Dec. 13 (UPI) -- Prepare to be wowed -- and cold. The Geminid meteor shower peaks tonight, as temperatures dip across much of the United States.
For those willing to brave the cold -- or for those in Florida -- it's expected to be a show well-worth the extra layers.
"With August's Perseids obscured by bright moonlight, the Geminids will be the best shower this year," NASA astronomer Bill Cooke said in a news release. "The thin, waning crescent Moon won't spoil the show."
The ideal viewing time will last from 7:30 p.m. on Wednesday until the dawn on Thursday morning. The meat of the viewing window will feature the highest concentration of shooting stars.
Most meteor showers happen when Earth's orbit passes through a trail of rocky debris left behind by a comet. As the cometary debris burns up in the atmosphere, fiery trails streak across the sky.
But the Geminids are unique.
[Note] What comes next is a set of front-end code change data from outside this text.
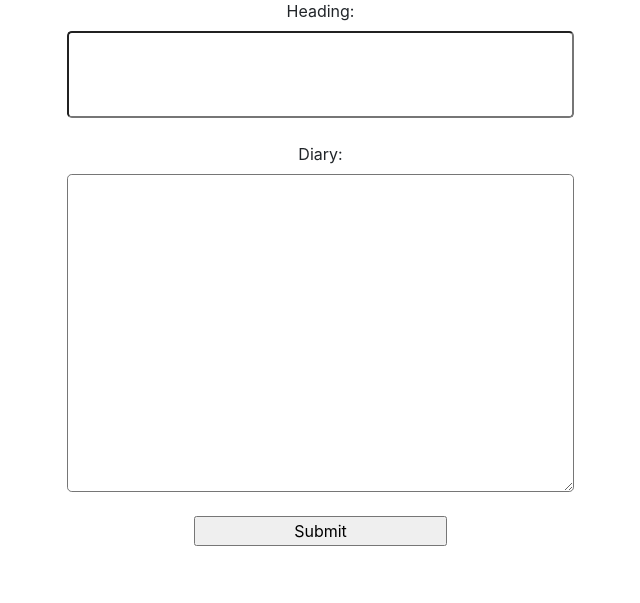
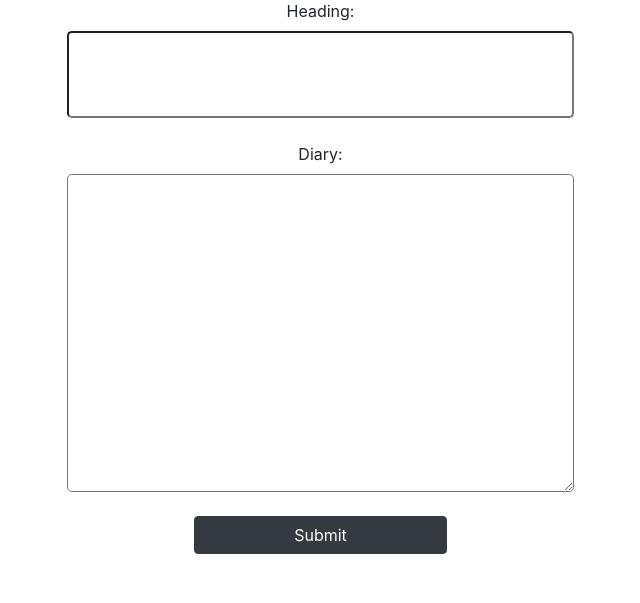
Before and after one commit to epsooraj/Diary, a Django app: page / in a window 1280 px wide. Shown: the part 197-800 px from the top of the page, without its empty margins (621-1261 px from the left). Run offline with Django 3.2, Linux system fonts and the light colour scheme; the visitor is signed in with stand-in values (Sample User, id 1); data that the repository does not hold is empty; some libraries are stand-ins or nearby versions.

Commit message:
Dark submit button

```diff
--- a/templates/diary/diary.html
+++ b/templates/diary/diary.html
@@ -34,7 +34,7 @@
 			<h1 class="mb-5 text-center">Add New</h1>
 			<form class="d-flex flex-column justify-content-center align-items-center " action="/diary/" method="post">
 				{% csrf_token %} {{ form }}
-				<input class="w-50" type="submit" />
+				<input class="w-50 btn btn-dark" type="submit" />
 			</form>
 		</div>
 	</div>
```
They're created by the collision between Earth's atmosphere and debris deposited by an unusual object known as 3200 Phaethon.
"Phaethon's nature is debated," said Cooke. "It's either a near-Earth asteroid or an extinct comet, sometimes called a rock comet."
The Geminids are named for the constellation Gemini, from which the shooting stars appear to originate.
If it's too cold or cloudy to see the meteor shower from where you live, uStream will live stream the Geminids tonight.